Tuesday, August 17, 2010
Feral Horse - Tyler Butler
SCQ Rating: 64%
Certain musical styles will never age and Tyler Butler knows this. Fronting the buttoned-down folk that hovers around Feral Horse, Butler never sounds young or old, in love or fed up. Even when claiming he’s “in love all the time” on the title track, Butler doesn’t sound very pleased about it. With an appealingly longing voice, the Edmonton-based songwriter certainly fits the often sad-sack genre, standing alone or leading a loose group of musicians through troubled recollections.
Unfurling with two brilliant tracks, ‘Maythorn’ and ‘House Like a Shell’, Feral Horse sets the bar rather high; the opener featuring some of Butler’s clearest vocals amid the life-affirming shuffle of bass and percussion, the latter song a dimly atmospheric crawler fleshed out with sparse piano. Full of wise lyricism and focused moods, these tracks offset each other well before settling into the mini-album’s slow-core heart. At this midpoint, maybe around ‘Opium War’ or ‘Tomato Fever’, listeners will either pass or fail Butler’s litmus test, choosing to stick with his increasingly introverted tales or stepping back, and that’s the reality of a release so dedicatedly one-note. Heart-on-sleeve narratives need some resistance - if not executed in perspective, than at least in aesthetic – to keep listeners attentive or curious. Maintaining such a low-key vibe throughout is an admirable position to take but, in the case of ‘Beluga’ where no element reasonably distinguishes itself from what’s already been done, this songwriter’s book risks becoming self-therapeutic.

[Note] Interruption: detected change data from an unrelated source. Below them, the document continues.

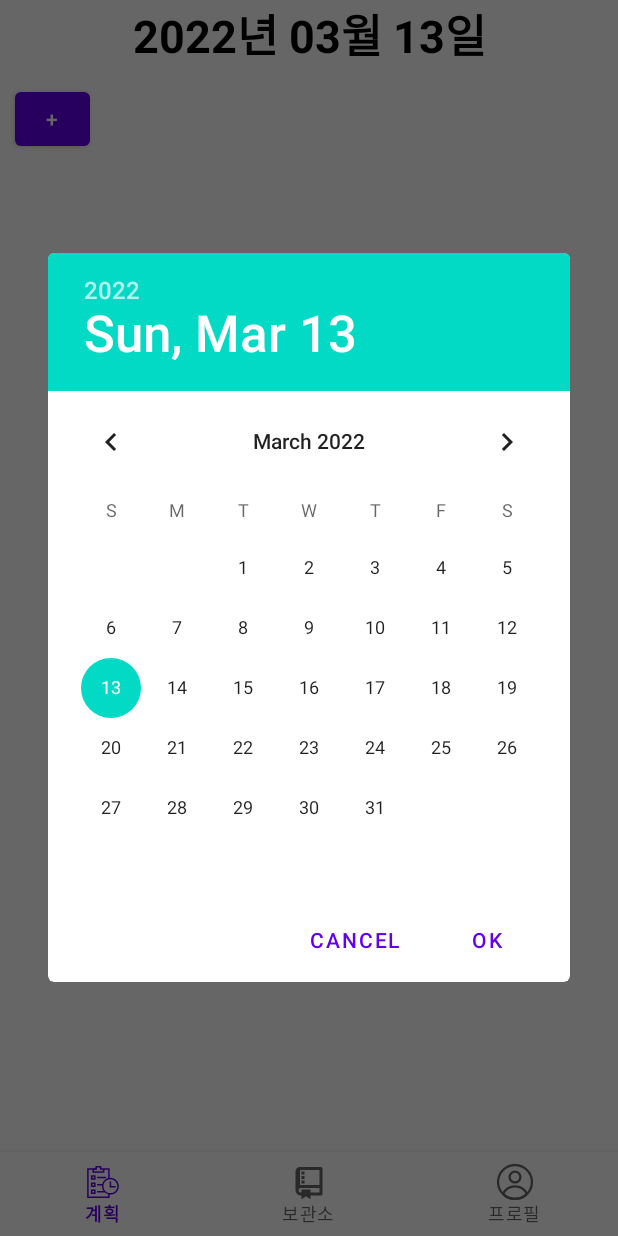
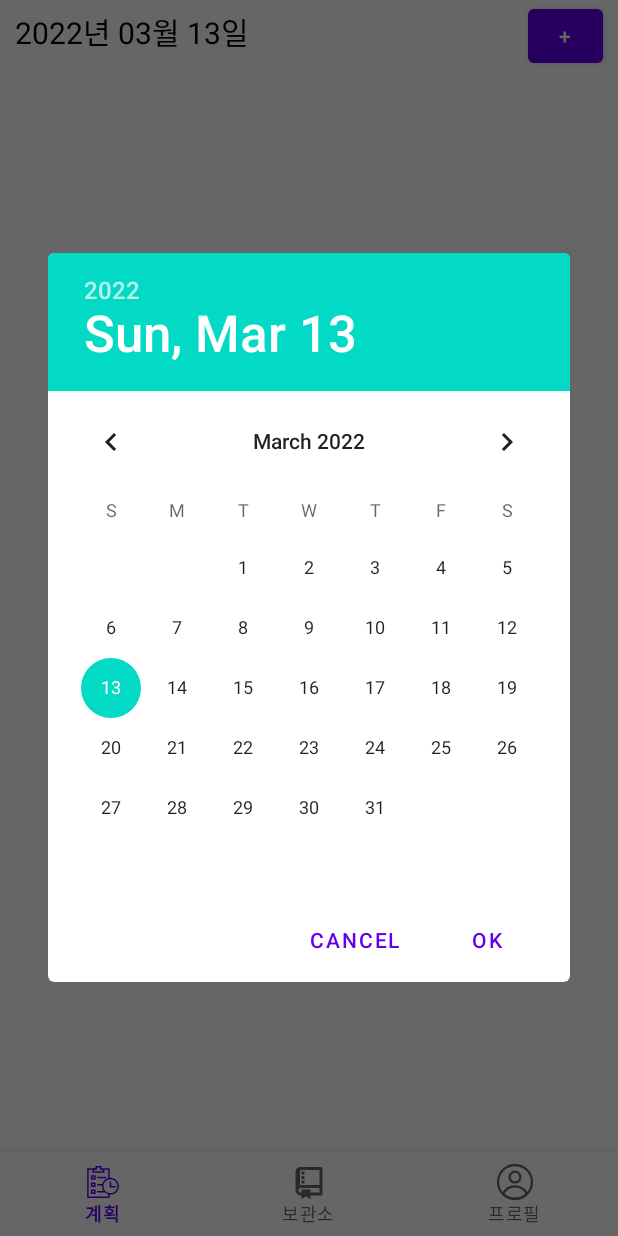
Before and after one commit to YunDaeHyeon/J-Planning, an Android app: the IndexPage screen opened directly, with no data from a screen before it, after a tap on an icon or button, on a phone screen of 412 x 824 dp. Run offline under Robolectric (Android 15) with nearby library versions, the phone set to English and light mode, and no system bars; libraries missing offline, so code that uses them is left out: com.kakao.sdk; 1 statement that could not run was skipped.

Commit message:
2022-03-13 update recyclerview

```diff
--- a/app/src/main/java/com/meonjicompany/planning/adapter/PlanningCardViewAdapter.java
+++ b/app/src/main/java/com/meonjicompany/planning/adapter/PlanningCardViewAdapter.java
@@ -65,7 +65,6 @@ public class PlanningCardViewAdapter extends RecyclerView.Adapter<PlanningCardVi
     @Override // 뷰 홀더 데이터 바인딩
     public void onBindViewHolder(@NonNull PlanningCardViewAdapter.PlanningCardViewHolder holder, int position) {
         holder.plan_date.setText(planningItemDTO.get(position).getDate());
-        holder.plan_title.setText(planningItemDTO.get(position).getTitle());
         holder.plan_contents.setText(planningItemDTO.get(position).getContents());
     }
 
@@ -75,12 +74,11 @@ public class PlanningCardViewAdapter extends RecyclerView.Adapter<PlanningCardVi
     }
 
     class PlanningCardViewHolder extends RecyclerView.ViewHolder{
-        TextView plan_date, plan_title, plan_contents;
+        TextView plan_date, plan_contents;
         Button delete_plan_item_btn;
         public PlanningCardViewHolder(@NonNull View itemView) {
             super(itemView);
             this.plan_date = itemView.findViewById(R.id.plan_date);
-            this.plan_title = itemView.findViewById(R.id.plan_title);
             this.plan_contents = itemView.findViewById(R.id.plan_contents);
             this.delete_plan_item_btn = itemView.findViewById(R.id.delete_plan_item_btn);
         }
--- a/app/src/main/res/layout/fragment_planning.xml
+++ b/app/src/main/res/layout/fragment_planning.xml
@@ -1,41 +1,54 @@
 <?xml version="1.0" encoding="utf-8"?>
 <FrameLayout xmlns:android="http://schemas.android.com/apk/res/android"
+    xmlns:app="http://schemas.android.com/apk/res-auto"
     xmlns:tools="http://schemas.android.com/tools"
     android:layout_width="match_parent"
-    android:layout_height="wrap_content">
+    android:layout_height="match_parent">
+
+    <LinearLayout
+        android:layout_width="match_parent"
+        android:layout_height="match_parent"
+        android:orientation="vertical">
 
         <LinearLayout
             android:layout_width="match_parent"
             android:layout_height="wrap_content"
-        android:orientation="vertical">
+            android:orientation="horizontal">
 
-        <!-- TODO: Update blank fragment layout -->
             <TextView
-            android:layout_width="match_parent"
+                android:layout_width="wrap_content"
                 android:layout_height="wrap_content"
-            android:textSize="30dp"
+                android:textSize="20dp"
                 android:id="@+id/selectDate"
-            android:textStyle="bold"
                 android:textColor="@color/black"
+                android:layout_marginLeft="10dp"
                 android:text="날짜를 선택해주세요"
                 android:textAlignment="center"/>
 
-        <androidx.recyclerview.widget.RecyclerView
-            android:layout_width="match_parent"
-            android:layout_height="wrap_content"
-            android:id="@+id/plan_RecyclearView"
+            <View
+                android:layout_width="0dp"
+                android:layout_height="0dp"
+                android:layout_weight="1"
                 />
 
             <Button
                 android:id="@+id/add_plan_item_btn"
                 android:layout_width="50dp"
                 android:layout_height="wrap_content"
-            android:layout_marginTop="10dp"
-            android:layout_marginLeft="10dp"
-            android:text="+"></Button>
+                android:text="+"
+                android:layout_marginRight="10dp"
+                android:layout_marginLeft="10dp"></Button>
 
         </LinearLayout>
 
+        <!-- TODO: Update blank fragment layout -->
 
+        <androidx.recyclerview.widget.RecyclerView
+            android:layout_width="match_parent"
+            android:layout_height="match_parent"
+            android:layout_margin="10dp"
+            android:id="@+id/plan_RecyclearView"
+            />
 
+    </LinearLayout>
 </FrameLayout>
--- a/app/src/main/res/layout/fragment_planning_dialog.xml
+++ b/app/src/main/res/layout/fragment_planning_dialog.xml
@@ -31,9 +31,9 @@
         android:maxWidth="5.0dip"
         android:layout_margin="16dp"
         android:layout_marginTop="16dp"
-        android:hint="계획"
         android:inputType="textMultiLine"
         android:scrollHorizontally="false"
+        android:hint="계획"
         android:minHeight="48dp"
         app:layout_constraintEnd_toEndOf="parent"
         app:layout_constraintStart_toStartOf="parent"
```
Also changed, not shown: app/src/main/java/com/meonjicompany/planning/DTO/PlanningItemDTO.java (+1 -11 lines), app/src/main/java/com/meonjicompany/planning/activity/IndexPage.java (+25 -6 lines), app/src/main/java/com/meonjicompany/planning/dialog/PlanDialog.java (+12 -10 lines), app/src/main/java/com/meonjicompany/planning/fragment/PlanFragment.java (+8 -1 lines), app/src/main/res/layout/planning_cardview_item.xml (+7 -12 lines). Lines whose indentation alone changed are shown as unchanged.
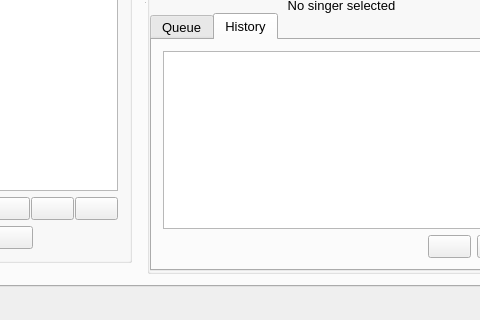
Old version of the form OpenKJ/mainwindow.ui in the repository OpenKJ/OpenKJ; both pictures show x 219 to 699 and y 330 to 650 of the 1082 by 650 pixel window.
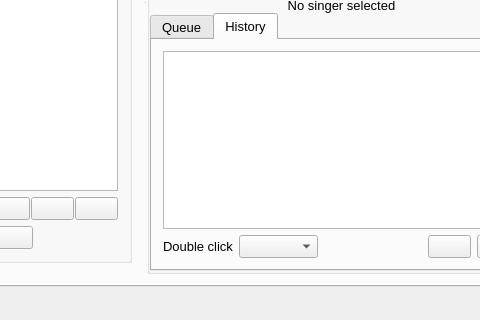
New version of the form. Icons and pictures are not drawn. Custom widgets are drawn as their Qt base class.

Commit message: Finish up work on the new singer history features

Diff of the .ui file:
```diff
--- a/OpenKJ/mainwindow.ui
+++ b/OpenKJ/mainwindow.ui
@@ -996,6 +996,16 @@
                          <property name="topMargin">
                           <number>0</number>
                          </property>
+                         <item>
+                          <widget class="QLabel" name="label_2">
+                           <property name="text">
+                            <string>Double click</string>
+                           </property>
+                          </widget>
+                         </item>
+                         <item>
+                          <widget class="QComboBox" name="comboBoxHistoryDblClick"/>
+                         </item>
                          <item>
                           <spacer name="horizontalSpacer_20">
                            <property name="orientation">
```
Left out of the diff: 3 changed lines with no effect on the pictures. The commit also changes 17 other files.
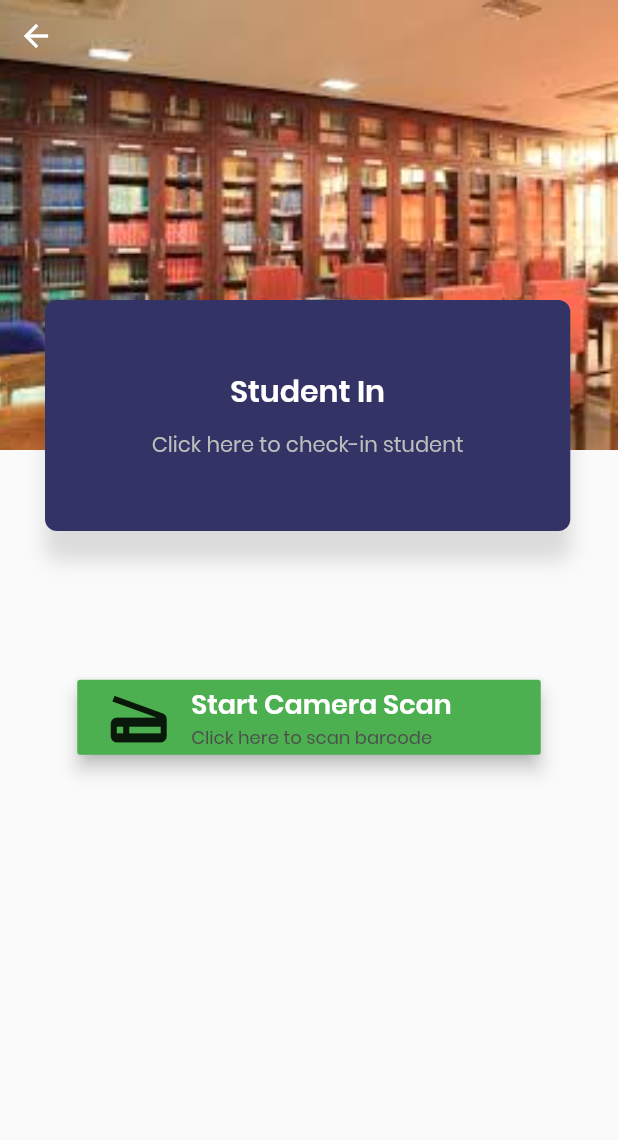
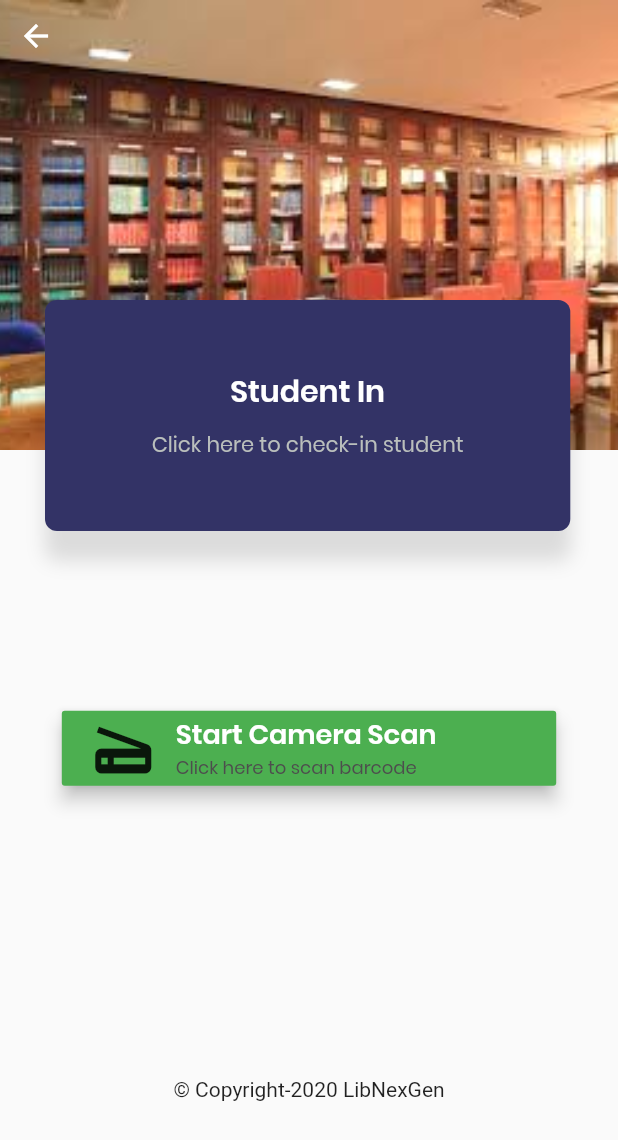
Before and after one commit to ritesh-sharma33/LibNexGen, a Flutter app: the StudentSignInPage screen opened directly, on a phone screen of 412 x 824 dp. Shown: the top 1140 px of the screen. Run offline on Flutter 3.47's test engine with Material 2 defaults, Android fonts, the phone set to English and light mode, and no system bars; our stand-ins replace cloud_firestore, qr_flutter; missing offline and left inert: barcode_scan; accounts and stored records are empty.

Commit message:
Minor bugs fixed

```diff
--- a/lib/pages/student_sign_in.dart
+++ b/lib/pages/student_sign_in.dart
@@ -89,8 +89,11 @@ class _StudentSignInPageState extends State<StudentSignInPage> {
 
 
     return Container(
-        width: deviceWidth * 0.75,
-        margin: EdgeInsets.only(top: deviceHeight * 0.55, left: deviceWidth * 0.125),
+        decoration: BoxDecoration(
+          borderRadius: BorderRadius.circular(10)
+        ),
+        width: deviceWidth * 0.8,
+        margin: EdgeInsets.only(top: deviceHeight * 0.575, left: deviceHeight * 0.05),
         child: Column(
           children: <Widget>[
             InkWell(
@@ -133,7 +136,9 @@ class _StudentSignInPageState extends State<StudentSignInPage> {
                   )
                 );
               },
-            ) : SizedBox()
+            ) : SizedBox(),
+            SizedBox(height: deviceHeight * 0.175,),
+            Text("© Copyright-2020 LibNexGen")
           ]
         )
       );
--- a/lib/pages/student_sign_out.dart
+++ b/lib/pages/student_sign_out.dart
@@ -90,7 +90,7 @@ class _StudentSignOutStatePage extends State<StudentSignOutPage> {
 
     return Container(
         width: deviceWidth * 0.75,
-        margin: EdgeInsets.only(top: deviceHeight * 0.6, left: deviceWidth * 0.125),
+        margin: EdgeInsets.only(top: deviceHeight * 0.55, left: deviceWidth * 0.125),
         child: Column(
           children: <Widget>[
             InkWell(
@@ -139,6 +139,8 @@ class _StudentSignOutStatePage extends State<StudentSignOutPage> {
               )
               :
               SizedBox(),
+              SizedBox(height: deviceHeight * 0.175,),
+              Text("© Copyright-2020 LibNexGen")
           ]
         )
       );
```
Also changed, not shown: lib/pages/query_page.dart (+6 -1 lines), lib/pages/show_records.dart (+20 -13 lines), lib/widgets/home_page_body.dart (+2 -19 lines), lib/widgets/slide_routing_animation.dart (added, +25 -0 lines).
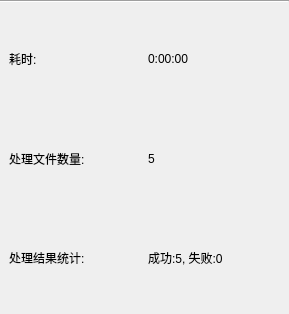
PPJUST/OnlyUnzip, file components/page_home/res/page_home.ui: the form before one commit.
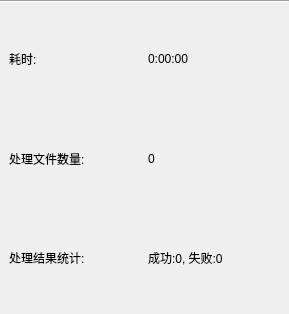
The form after the commit. The open tabs and pages were chosen to show the change.

Diff of the .ui file:
```diff
--- a/components/page_home/res/page_home.ui
+++ b/components/page_home/res/page_home.ui
@@ -303,7 +303,7 @@
        <item row="1" column="1">
         <widget class="QLabel" name="label_process_file_count">
          <property name="text">
-          <string>5</string>
+          <string>0</string>
          </property>
         </widget>
        </item>
@@ -317,7 +317,7 @@
        <item row="2" column="1">
         <widget class="QLabel" name="label_result_count">
          <property name="text">
-          <string>成功:5, 失败:0</string>
+          <string>成功:0, 失败:0</string>
          </property>
         </widget>
        </item>
```
Left out of the diff: 2 changed lines with no effect on the pictures.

As with Feral Horse’s early highlights, small details continue to unveil themselves upon repeated listens. Closing track ‘Horse and Rider’, for example, acquires a depth of distant guitar tones that swim beneath its structure and give Butler a setting to paint with his vocals. By the time a dissonant guitar chimes in, saying more in its contrast of negative space than half the songs preceding it, ‘Horse and Rider’ makes up for Feral Horse’s indifferent middle-section. Worth considering: what true music enthusiast objects to letting the right song disarm them? What music fan doesn’t want to be brought down into a navel-gazing ballad if it envelops them convincingly? The artists (like Sun Kil Moon) who’ve crafted elegant careers on that singular ambition had to look outward, taking in their surroundings to better understand themselves. By giving added depth to his arrangements – a time and place, if you will - there’s no reason Tyler Butler cannot do the same.